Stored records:
☆ ☆ ☆ ☆ ☆ ☆ ☆

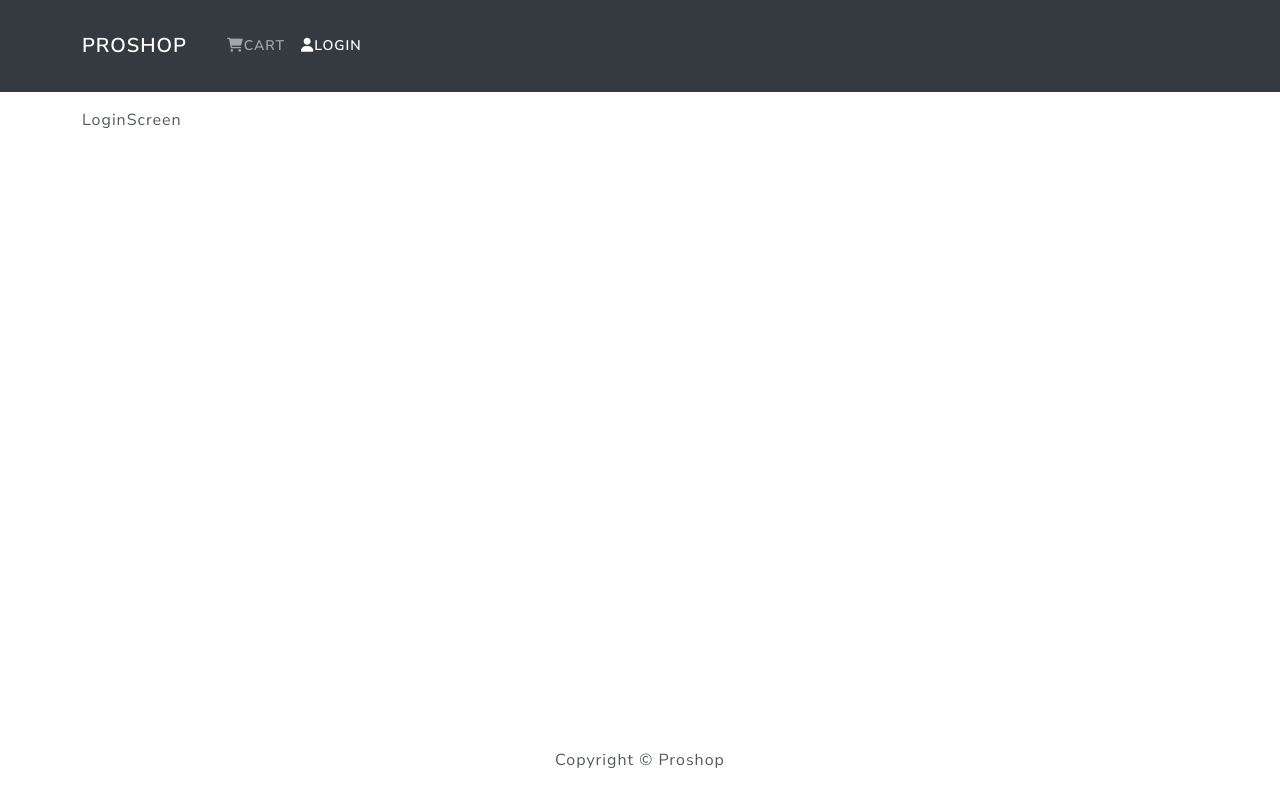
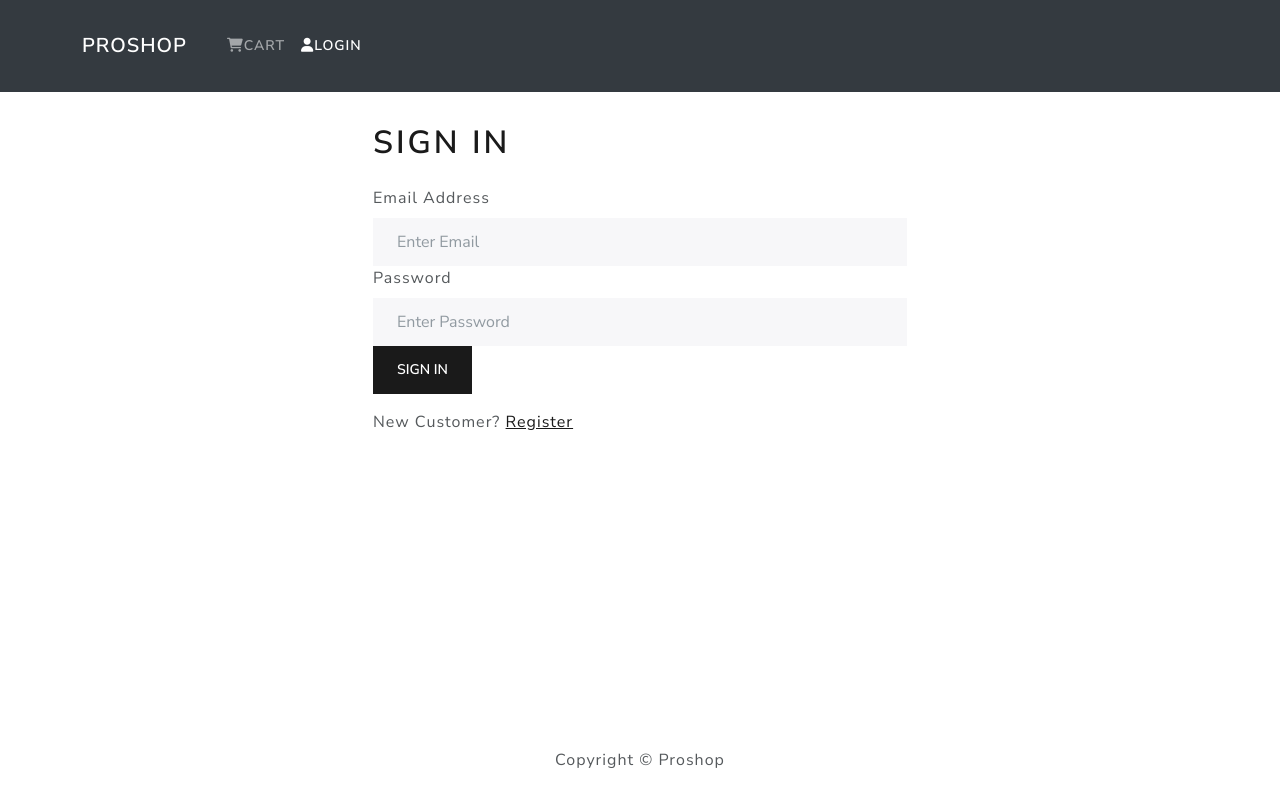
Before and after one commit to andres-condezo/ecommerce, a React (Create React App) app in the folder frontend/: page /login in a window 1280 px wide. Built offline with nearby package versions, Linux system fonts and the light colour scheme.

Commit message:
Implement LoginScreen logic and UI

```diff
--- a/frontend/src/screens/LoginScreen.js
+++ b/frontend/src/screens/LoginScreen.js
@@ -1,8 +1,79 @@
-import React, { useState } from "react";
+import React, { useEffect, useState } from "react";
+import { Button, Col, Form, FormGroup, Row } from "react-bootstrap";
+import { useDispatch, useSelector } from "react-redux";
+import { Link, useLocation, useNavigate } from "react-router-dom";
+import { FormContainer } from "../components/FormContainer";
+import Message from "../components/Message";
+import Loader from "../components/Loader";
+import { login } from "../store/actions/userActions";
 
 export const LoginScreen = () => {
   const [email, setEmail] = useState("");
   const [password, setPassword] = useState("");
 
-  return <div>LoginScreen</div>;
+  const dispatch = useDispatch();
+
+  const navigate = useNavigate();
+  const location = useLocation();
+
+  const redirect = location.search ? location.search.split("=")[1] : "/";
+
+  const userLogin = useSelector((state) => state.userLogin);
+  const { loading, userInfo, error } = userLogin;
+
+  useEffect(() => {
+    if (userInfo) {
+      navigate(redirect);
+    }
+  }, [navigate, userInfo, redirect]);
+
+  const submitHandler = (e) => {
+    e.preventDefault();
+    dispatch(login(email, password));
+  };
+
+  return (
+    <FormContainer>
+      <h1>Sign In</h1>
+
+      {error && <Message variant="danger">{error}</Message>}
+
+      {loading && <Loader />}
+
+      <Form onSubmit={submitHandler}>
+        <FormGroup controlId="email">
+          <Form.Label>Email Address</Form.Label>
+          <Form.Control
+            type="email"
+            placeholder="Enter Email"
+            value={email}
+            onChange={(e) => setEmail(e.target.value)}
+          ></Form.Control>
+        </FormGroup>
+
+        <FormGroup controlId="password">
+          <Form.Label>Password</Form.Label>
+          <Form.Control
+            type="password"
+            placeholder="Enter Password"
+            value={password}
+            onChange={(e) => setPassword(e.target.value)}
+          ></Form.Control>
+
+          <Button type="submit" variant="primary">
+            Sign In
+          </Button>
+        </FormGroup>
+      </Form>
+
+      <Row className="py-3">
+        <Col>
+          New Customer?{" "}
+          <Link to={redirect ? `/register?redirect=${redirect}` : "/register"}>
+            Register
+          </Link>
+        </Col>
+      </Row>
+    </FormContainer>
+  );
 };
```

☆ ☆ ☆ ☆ ☆ ☆ ☆

### Activity
Your answer should be an exact copy of the entries above, with no images included.

### Task result
Before and after one commit to andres-condezo/ecommerce, a React (Create React App) app in the folder frontend/: page /login in a window 1280 px wide. Built offline with nearby package versions, Linux system fonts and the light colour scheme.

Commit message:
Implement LoginScreen logic and UI

```diff
--- a/frontend/src/screens/LoginScreen.js
+++ b/frontend/src/screens/LoginScreen.js
@@ -1,8 +1,79 @@
-import React, { useState } from "react";
+import React, { useEffect, useState } from "react";
+import { Button, Col, Form, FormGroup, Row } from "react-bootstrap";
+import { useDispatch, useSelector } from "react-redux";
+import { Link, useLocation, useNavigate } from "react-router-dom";
+import { FormContainer } from "../components/FormContainer";
+import Message from "../components/Message";
+import Loader from "../components/Loader";
+import { login } from "../store/actions/userActions";
 
 export const LoginScreen = () => {
   const [email, setEmail] = useState("");
   const [password, setPassword] = useState("");
 
-  return <div>LoginScreen</div>;
+  const dispatch = useDispatch();
+
+  const navigate = useNavigate();
+  const location = useLocation();
+
+  const redirect = location.search ? location.search.split("=")[1] : "/";
+
+  const userLogin = useSelector((state) => state.userLogin);
+  const { loading, userInfo, error } = userLogin;
+
+  useEffect(() => {
+    if (userInfo) {
+      navigate(redirect);
+    }
+  }, [navigate, userInfo, redirect]);
+
+  const submitHandler = (e) => {
+    e.preventDefault();
+    dispatch(login(email, password));
+  };
+
+  return (
+    <FormContainer>
+      <h1>Sign In</h1>
+
+      {error && <Message variant="danger">{error}</Message>}
+
+      {loading && <Loader />}
+
+      <Form onSubmit={submitHandler}>
+        <FormGroup controlId="email">
+          <Form.Label>Email Address</Form.Label>
+          <Form.Control
+            type="email"
+            placeholder="Enter Email"
+            value={email}
+            onChange={(e) => setEmail(e.target.value)}
+          ></Form.Control>
+        </FormGroup>
+
+        <FormGroup controlId="password">
+          <Form.Label>Password</Form.Label>
+          <Form.Control
+            type="password"
+            placeholder="Enter Password"
+            value={password}
+            onChange={(e) => setPassword(e.target.value)}
+          ></Form.Control>
+
+          <Button type="submit" variant="primary">
+            Sign In
+          </Button>
+        </FormGroup>
+      </Form>
+
+      <Row className="py-3">
+        <Col>
+          New Customer?{" "}
+          <Link to={redirect ? `/register?redirect=${redirect}` : "/register"}>
+            Register
+          </Link>
+        </Col>
+      </Row>
+    </FormContainer>
+  );
 };
```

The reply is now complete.